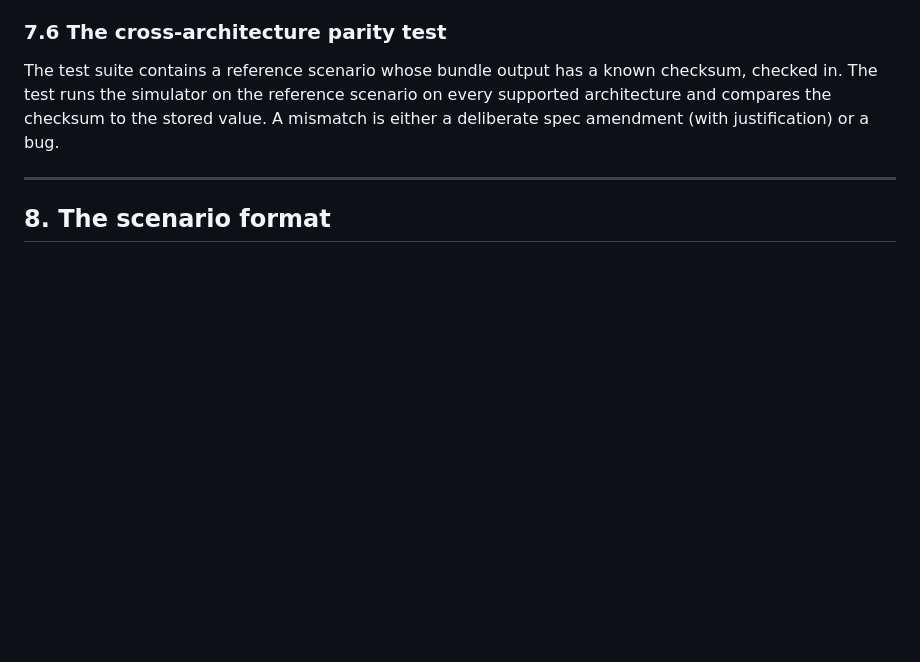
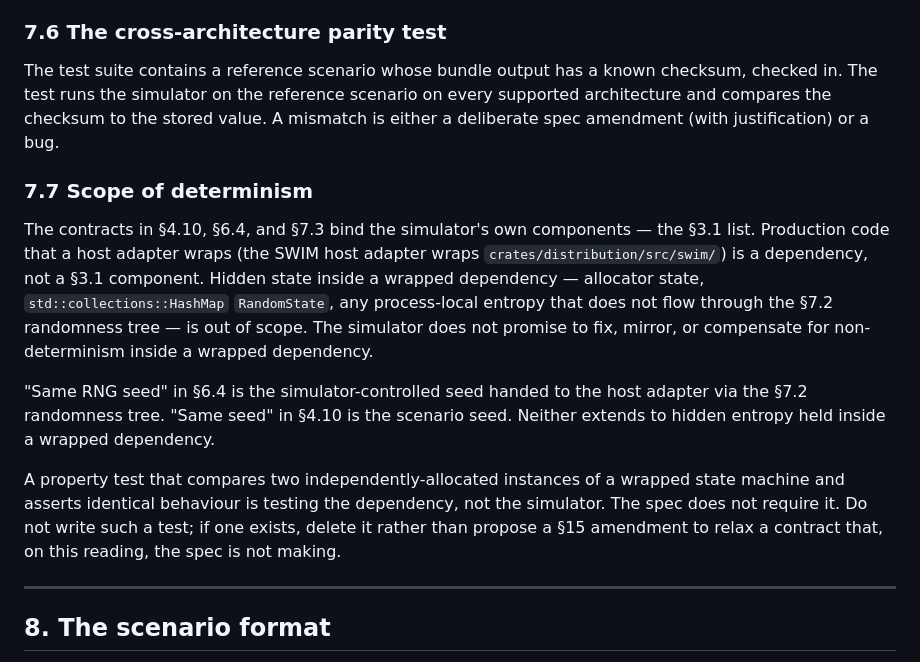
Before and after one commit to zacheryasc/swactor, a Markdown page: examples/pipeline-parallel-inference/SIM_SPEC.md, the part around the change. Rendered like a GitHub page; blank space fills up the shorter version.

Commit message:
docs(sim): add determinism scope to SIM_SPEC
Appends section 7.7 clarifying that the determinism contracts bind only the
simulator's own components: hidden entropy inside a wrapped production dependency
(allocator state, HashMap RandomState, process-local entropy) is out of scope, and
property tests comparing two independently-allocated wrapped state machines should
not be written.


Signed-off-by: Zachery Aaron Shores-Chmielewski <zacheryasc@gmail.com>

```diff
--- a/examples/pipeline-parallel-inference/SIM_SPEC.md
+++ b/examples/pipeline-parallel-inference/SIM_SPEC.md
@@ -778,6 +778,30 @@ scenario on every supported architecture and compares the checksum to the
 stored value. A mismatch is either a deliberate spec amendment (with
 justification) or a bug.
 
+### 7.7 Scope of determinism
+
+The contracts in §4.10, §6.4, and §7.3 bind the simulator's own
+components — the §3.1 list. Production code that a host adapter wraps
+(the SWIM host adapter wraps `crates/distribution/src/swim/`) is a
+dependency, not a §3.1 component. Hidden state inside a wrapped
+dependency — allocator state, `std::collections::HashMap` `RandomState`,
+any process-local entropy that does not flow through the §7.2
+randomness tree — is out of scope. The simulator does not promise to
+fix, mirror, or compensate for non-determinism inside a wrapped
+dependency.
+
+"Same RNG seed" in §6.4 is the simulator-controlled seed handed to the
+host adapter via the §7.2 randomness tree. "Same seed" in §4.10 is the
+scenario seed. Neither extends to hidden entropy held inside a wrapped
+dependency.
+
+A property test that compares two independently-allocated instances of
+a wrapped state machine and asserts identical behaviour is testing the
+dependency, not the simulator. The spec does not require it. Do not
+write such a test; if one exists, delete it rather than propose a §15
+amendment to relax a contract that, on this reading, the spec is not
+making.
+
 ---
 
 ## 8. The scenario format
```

───

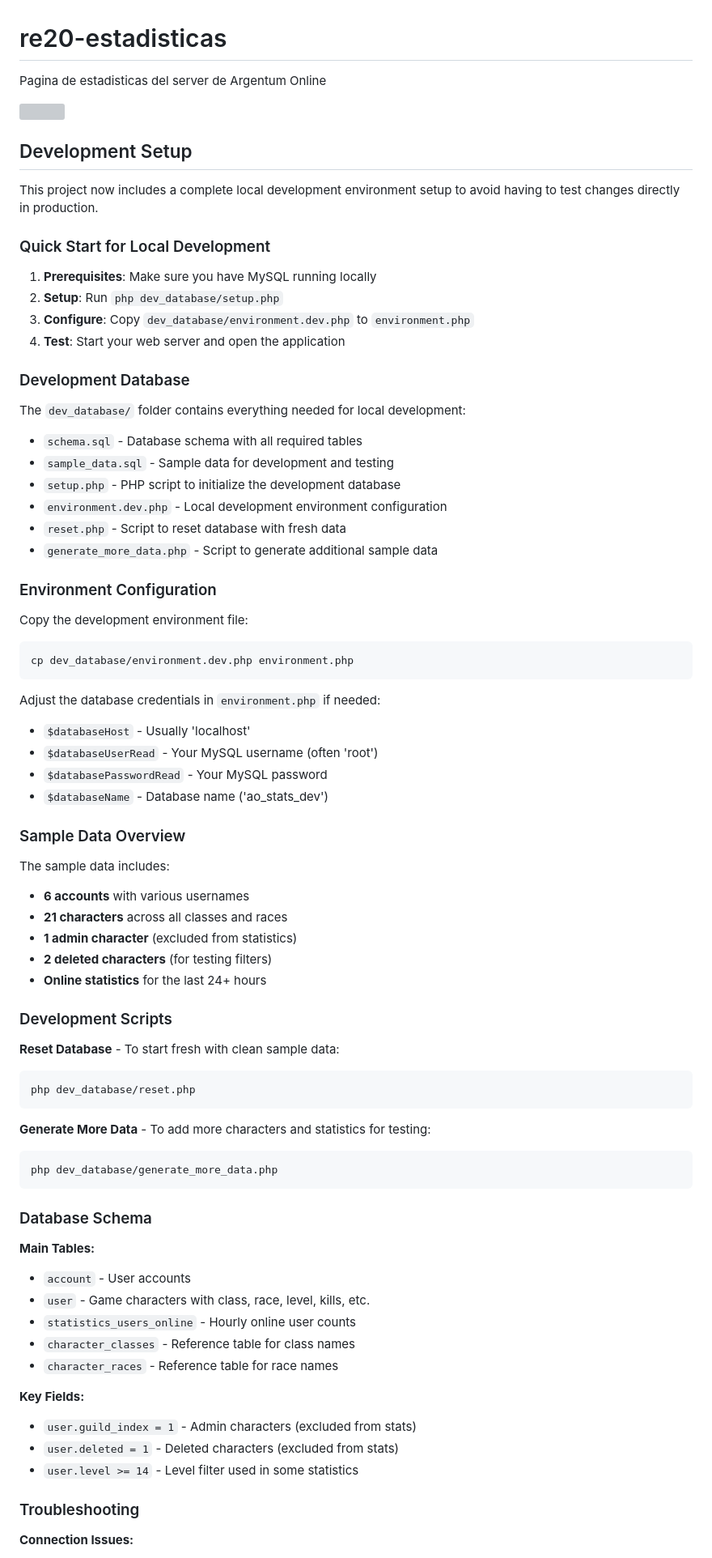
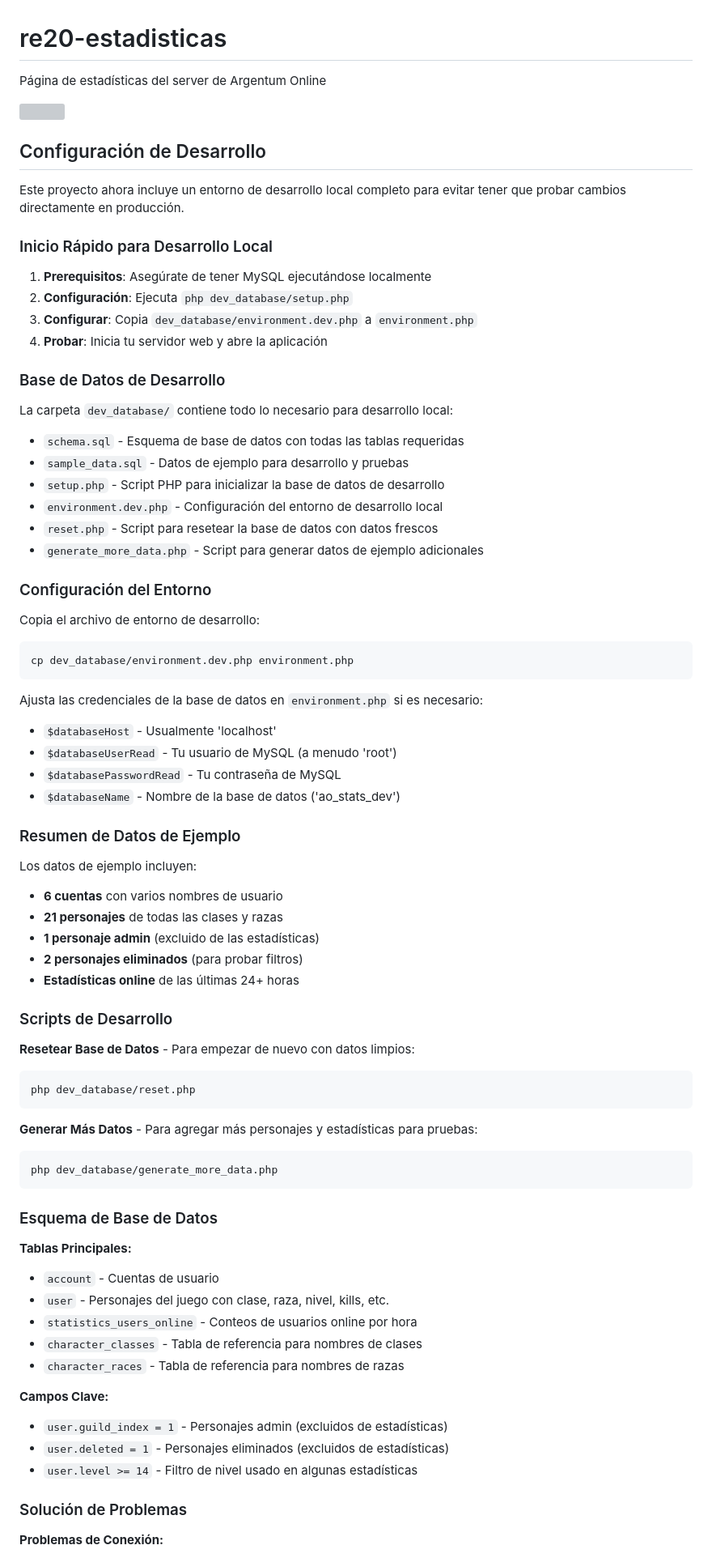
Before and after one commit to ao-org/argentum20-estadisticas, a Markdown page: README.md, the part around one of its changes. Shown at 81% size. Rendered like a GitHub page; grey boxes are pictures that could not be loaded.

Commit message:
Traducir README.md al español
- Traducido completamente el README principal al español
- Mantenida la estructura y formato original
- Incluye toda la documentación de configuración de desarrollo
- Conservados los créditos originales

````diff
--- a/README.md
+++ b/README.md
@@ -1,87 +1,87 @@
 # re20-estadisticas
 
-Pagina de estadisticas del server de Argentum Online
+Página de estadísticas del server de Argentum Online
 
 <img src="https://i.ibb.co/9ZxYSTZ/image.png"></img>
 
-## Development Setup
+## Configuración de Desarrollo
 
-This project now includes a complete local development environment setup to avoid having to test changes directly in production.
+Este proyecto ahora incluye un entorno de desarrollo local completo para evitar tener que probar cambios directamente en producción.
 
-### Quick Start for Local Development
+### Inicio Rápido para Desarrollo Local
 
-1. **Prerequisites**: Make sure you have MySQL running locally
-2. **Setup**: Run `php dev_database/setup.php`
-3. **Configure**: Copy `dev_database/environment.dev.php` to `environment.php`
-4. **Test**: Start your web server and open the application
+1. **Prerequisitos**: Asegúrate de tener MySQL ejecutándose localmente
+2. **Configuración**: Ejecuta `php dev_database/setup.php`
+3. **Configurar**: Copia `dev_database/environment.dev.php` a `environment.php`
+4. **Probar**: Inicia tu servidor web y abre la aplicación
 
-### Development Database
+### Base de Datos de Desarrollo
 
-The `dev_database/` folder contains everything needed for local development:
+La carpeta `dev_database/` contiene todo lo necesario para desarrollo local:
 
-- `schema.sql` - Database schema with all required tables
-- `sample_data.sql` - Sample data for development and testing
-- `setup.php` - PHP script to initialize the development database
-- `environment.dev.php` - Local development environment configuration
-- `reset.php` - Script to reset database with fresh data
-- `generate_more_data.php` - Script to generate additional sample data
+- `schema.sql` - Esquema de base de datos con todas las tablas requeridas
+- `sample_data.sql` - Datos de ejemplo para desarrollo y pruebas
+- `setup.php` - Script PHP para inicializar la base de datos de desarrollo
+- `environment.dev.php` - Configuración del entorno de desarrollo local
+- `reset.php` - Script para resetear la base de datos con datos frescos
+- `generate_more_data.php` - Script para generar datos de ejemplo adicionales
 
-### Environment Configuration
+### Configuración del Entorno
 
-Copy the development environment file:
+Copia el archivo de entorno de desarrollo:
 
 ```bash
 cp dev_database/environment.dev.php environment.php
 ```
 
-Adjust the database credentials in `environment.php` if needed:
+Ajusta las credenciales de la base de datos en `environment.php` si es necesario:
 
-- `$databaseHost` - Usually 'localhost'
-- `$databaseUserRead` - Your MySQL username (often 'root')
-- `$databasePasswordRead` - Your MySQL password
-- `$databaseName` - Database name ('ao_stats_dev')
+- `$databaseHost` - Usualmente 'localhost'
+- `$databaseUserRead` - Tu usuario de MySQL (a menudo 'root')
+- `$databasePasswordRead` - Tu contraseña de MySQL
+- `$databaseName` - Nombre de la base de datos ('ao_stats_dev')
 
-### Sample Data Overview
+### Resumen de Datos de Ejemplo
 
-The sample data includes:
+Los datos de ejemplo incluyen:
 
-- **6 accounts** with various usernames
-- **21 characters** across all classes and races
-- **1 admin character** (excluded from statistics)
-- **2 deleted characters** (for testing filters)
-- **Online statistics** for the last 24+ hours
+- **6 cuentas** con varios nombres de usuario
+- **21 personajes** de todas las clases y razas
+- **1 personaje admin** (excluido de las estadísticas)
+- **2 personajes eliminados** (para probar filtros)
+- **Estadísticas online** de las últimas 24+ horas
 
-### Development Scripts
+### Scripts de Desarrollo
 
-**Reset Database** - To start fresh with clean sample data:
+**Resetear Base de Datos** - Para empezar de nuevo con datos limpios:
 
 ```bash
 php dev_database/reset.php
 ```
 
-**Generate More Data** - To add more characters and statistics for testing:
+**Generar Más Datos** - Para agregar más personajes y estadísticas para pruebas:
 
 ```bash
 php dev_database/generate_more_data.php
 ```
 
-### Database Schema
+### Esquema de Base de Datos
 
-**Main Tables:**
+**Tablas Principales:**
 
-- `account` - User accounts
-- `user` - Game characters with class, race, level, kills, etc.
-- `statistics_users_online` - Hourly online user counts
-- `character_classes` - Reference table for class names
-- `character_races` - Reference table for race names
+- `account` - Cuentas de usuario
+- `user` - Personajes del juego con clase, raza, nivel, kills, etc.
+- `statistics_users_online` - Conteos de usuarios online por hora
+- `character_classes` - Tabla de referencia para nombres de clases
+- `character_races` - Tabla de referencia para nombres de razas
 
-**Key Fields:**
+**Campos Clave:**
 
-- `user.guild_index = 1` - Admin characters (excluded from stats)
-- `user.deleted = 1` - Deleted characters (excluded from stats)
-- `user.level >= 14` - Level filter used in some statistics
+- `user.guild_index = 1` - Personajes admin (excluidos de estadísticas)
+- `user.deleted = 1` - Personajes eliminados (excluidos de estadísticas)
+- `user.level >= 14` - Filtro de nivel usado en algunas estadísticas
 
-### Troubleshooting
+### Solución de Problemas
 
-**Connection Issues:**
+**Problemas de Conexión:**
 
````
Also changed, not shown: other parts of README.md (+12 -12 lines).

───

* [WORK TASK]:
Pull every line containing "with" out of the data above.

* [RESULT OF THIS TASK]:
 stored value. A mismatch is either a deliberate spec amendment (with
-- `schema.sql` - Database schema with all required tables
-- `reset.php` - Script to reset database with fresh data
-- **6 accounts** with various usernames
-**Reset Database** - To start fresh with clean sample data:
-- `user` - Game characters with class, race, level, kills, etc.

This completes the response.